In the early 1970s I received a small grant to conduct a consultation on the air with a volunteer couple in Victoria. This was something very new. I was broadcasting from a room at the BC Tel (now Telus) office in Vancouver, and the couple was receiving to and responding from a similar technical set up in Victoria. In those days TV transmissions had to be line-of-sight (i.e., the transmitting and receiving stations had to be in view of each other). There were four technicians in my room twirling dials, counting down to when I could start, and a similar crew was handling the Victoria side. A small TV screen in front of me showed the couple, and they saw me on their small screen. This was all very exciting, and I thought very successful. I was able to take a sexual history from the volunteer couple over the air, 50 km away, and I could read their emotions on their faces! I could see them move their eyes, I saw their smiles, I observed them being somewhat bashful and contemplative, and at one point there were tears in the eyes of the woman volunteer, which I saw very clearly.

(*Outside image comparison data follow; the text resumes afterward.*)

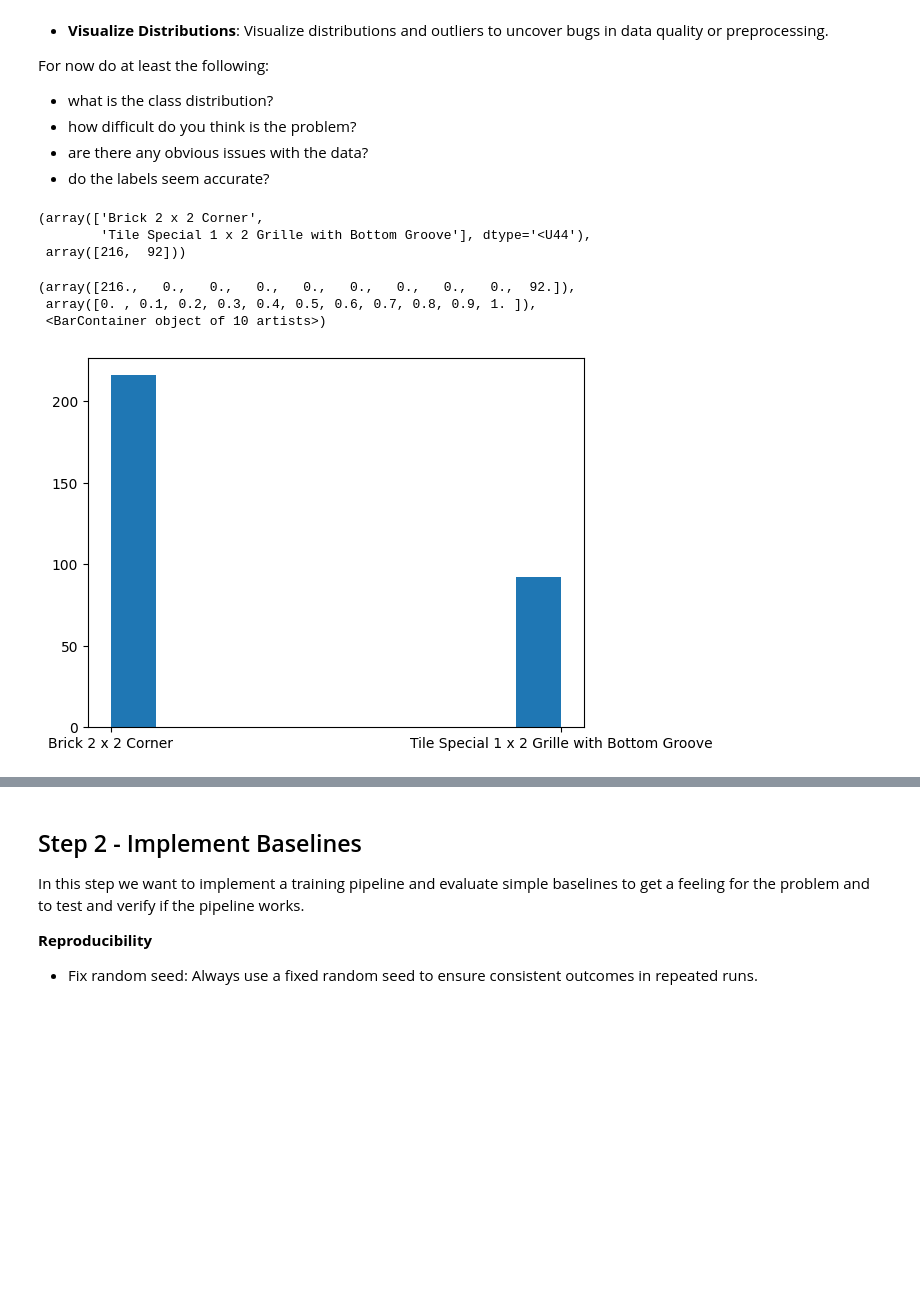
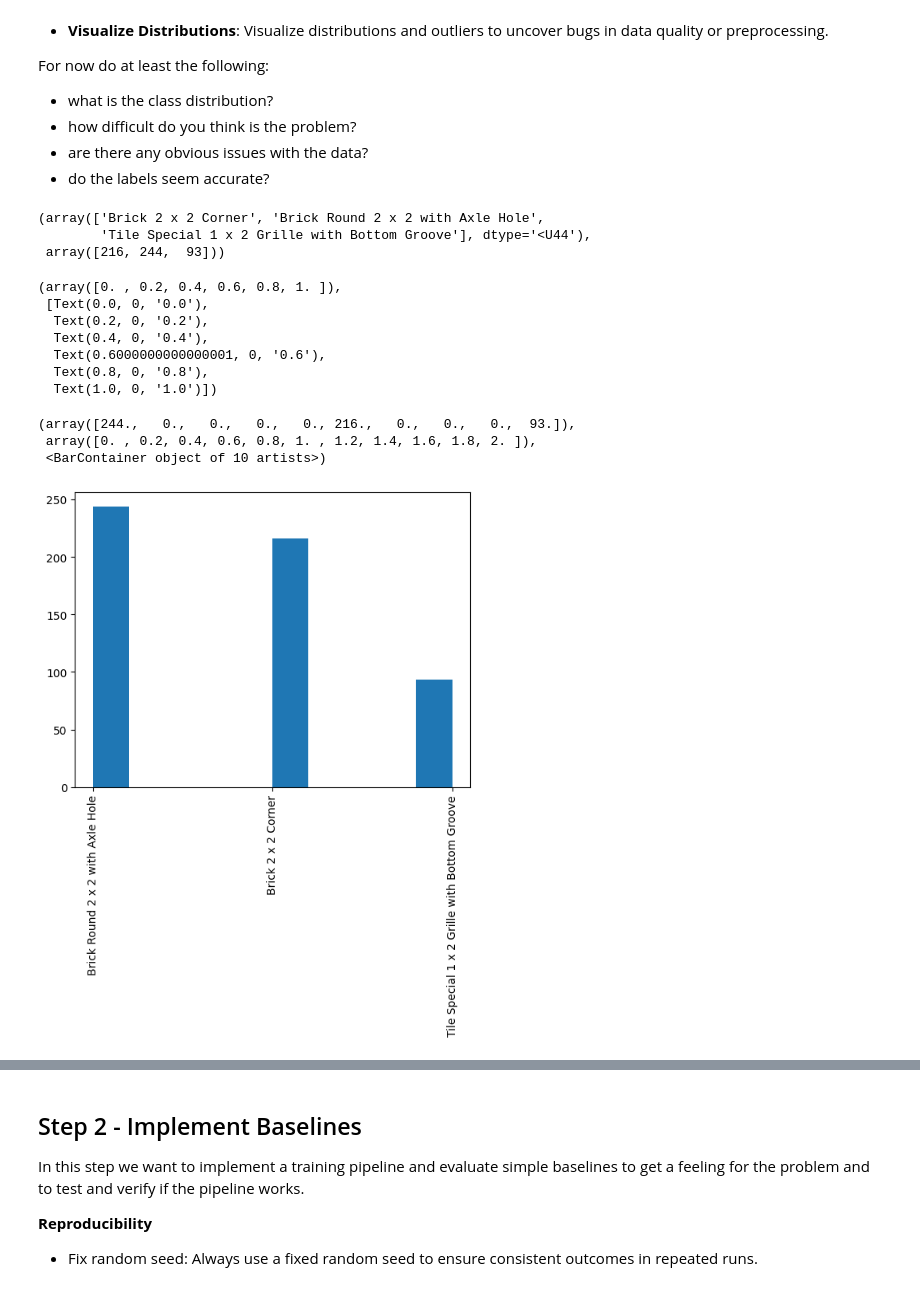
Before and after one commit to LukasWoodtli/fhnw_computer_vision_mit_deep_learning_projekt, a Jupyter notebook: classification.ipynb, the cells around one changed output, grey strips where cells are left out. Saved outputs shown, nothing was run; the diff lists cells and outputs as text; code cells hidden in the pictures; blank space fills up the shorter version.

```diff
--- a/classification.ipynb
+++ b/classification.ipynb
@@ -73,7 +76,7 @@ if IN_COLAB:
     pass  # TODO DATA_PATH = Path("/content/drive/MyDrive/cas-dl-module-compvis-part1")
 else:
     SCRIPT_DIR = Path(os.getcwd())
-    DATA_PATH = SCRIPT_DIR / "data/data_set/binary_classification"
+    DATA_PATH = SCRIPT_DIR / "data/data_set/three_classes"
 # %% [markdown]
 Install `dl_cv_lectures`
 # %%
@@ -439,19 +445,27 @@ For now do at least the following:
 # %%
 np.unique([obs["label"] for obs in ds_train.observations], return_counts=True)
 # %% [output]
-(array(['Brick 2 x 2 Corner',
+(array(['Brick 2 x 2 Corner', 'Brick Round 2 x 2 with Axle Hole',
         'Tile Special 1 x 2 Grille with Bottom Groove'], dtype='<U44'),
- array([216,  92]))
+ array([216, 244,  93]))
 # %%
 labels = set([obs["label"] for obs in ds_train.observations])
 # %%
 l = [l["label"] for l in ds_train.observations]
+plt.xticks(rotation=90)
 plt.hist(l)
 # %% [output]
-(array([216.,   0.,   0.,   0.,   0.,   0.,   0.,   0.,   0.,  92.]),
- array([0. , 0.1, 0.2, 0.3, 0.4, 0.5, 0.6, 0.7, 0.8, 0.9, 1. ]),
- <BarContainer object of 10 artists>)
+(array([0. , 0.2, 0.4, 0.6, 0.8, 1. ]),
+ [Text(0.0, 0, '0.0'),
+  Text(0.2, 0, '0.2'),
+  Text(0.4, 0, '0.4'),
+  Text(0.6000000000000001, 0, '0.6'),
+  Text(0.8, 0, '0.8'),
+  Text(1.0, 0, '1.0')])
+(array([244.,   0.,   0.,   0.,   0., 216.,   0.,   0.,   0.,  93.]),
+ array([0. , 0.2, 0.4, 0.6, 0.8, 1. , 1.2, 1.4, 1.6, 1.8, 2. ]),
+ <BarContainer object of 10 artists>)
-[figure, old version]
+[figure, new version]
 # %%
 img = next(iter(dl_train))["image"]
 img.shape
```
Also changed, not shown: parts of 18 cells of this notebook, 2 other files.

In spite of my enthusiasm, and to my great disappointment, my hope of doing more of these long-distance on-air consultations was canceled. The line-of-sight obstacle and the need for a special technical room for the broadcast were certainly issues at that time. Apparently the bigger issue was the lack of privacy and confidentiality: a room full of technicians was not thought to be an appropriate setting for sharing medically related information. How things have changed over the years with our telephones and other long-distance communication tools, including current video technology. They have become vital, leading doctor-patient communication tools in our current pandemic. Reading our patients’ feelings from their facial expressions and body movements has always been important in an interview, but one consideration has come to the fore: how certain can we be in our interpretations of our patients’ faces on our small screens?
For millennia, facial expressions—whether happiness, sadness, anger, fear, disgust, or surprise—have served as clues to a person’s emotional state. Assumptions made based on those clues influence our assessment of our patients and our reactions to their presentations. Similar assumptions may influence legal judgments, educational approaches, security measures, and the development of artificial intelligence devices. The problem is that available evidence suggests that our assumptions are just assumptions. Deducing emotions from facial movements is proving to be a risky and often faulty exercise.
A recent review in the journal Psychological Science in the Public Interest suggests an urgent need for research that examines how people move their faces to express emotions and how people detect or perceive instances of emotion in one another. Authors suggest that four criteria are needed to justify that a facial expression reveals a person’s emotional state: reliability, specificity, generalizability, and validity.
Research is needed via multidisciplinary methods—neuroscience, machine learning, computational models—to include assessment of facial movements, posture and gait, tone of voice, autonomic nervous system changes, and the contextual changes of varied life situations.
In an accompanying article, a group of researchers, including Jessica L. Tracy of the Department of Psychology at the University of British Columbia, propose development of a comprehensive atlas of human emotions. They argue that models that rely only on the basic emotions of happiness, sadness, fear, disgust, anger, or surprise do not portray the variability of emotion-related responses, nor do they account for the various expressions that vary culturally and are situation specific.
As Hamlet tells us, beware: “One may smile and smile and be a villain.” There is a lot of work still to be done.
—George Szasz, CM, MD
1. Barrett LF, Adolphs R, Marsella S, et al. Emotional expressions reconsidered: Challenges to inferring emotions from human facial movements. Psychol Sci Public Interest 2019;20:1-68.
2. Cowan A, Sauter D, Tracy JL, Keltner D. Mapping the passions: Toward a high-dimensional taxonomy of emotional experience and expression. Psychol Sci Public Interest 2019;20:69-90.
* Jack Ellison, poet
This post has not been peer reviewed by the BCMJ Editorial Board.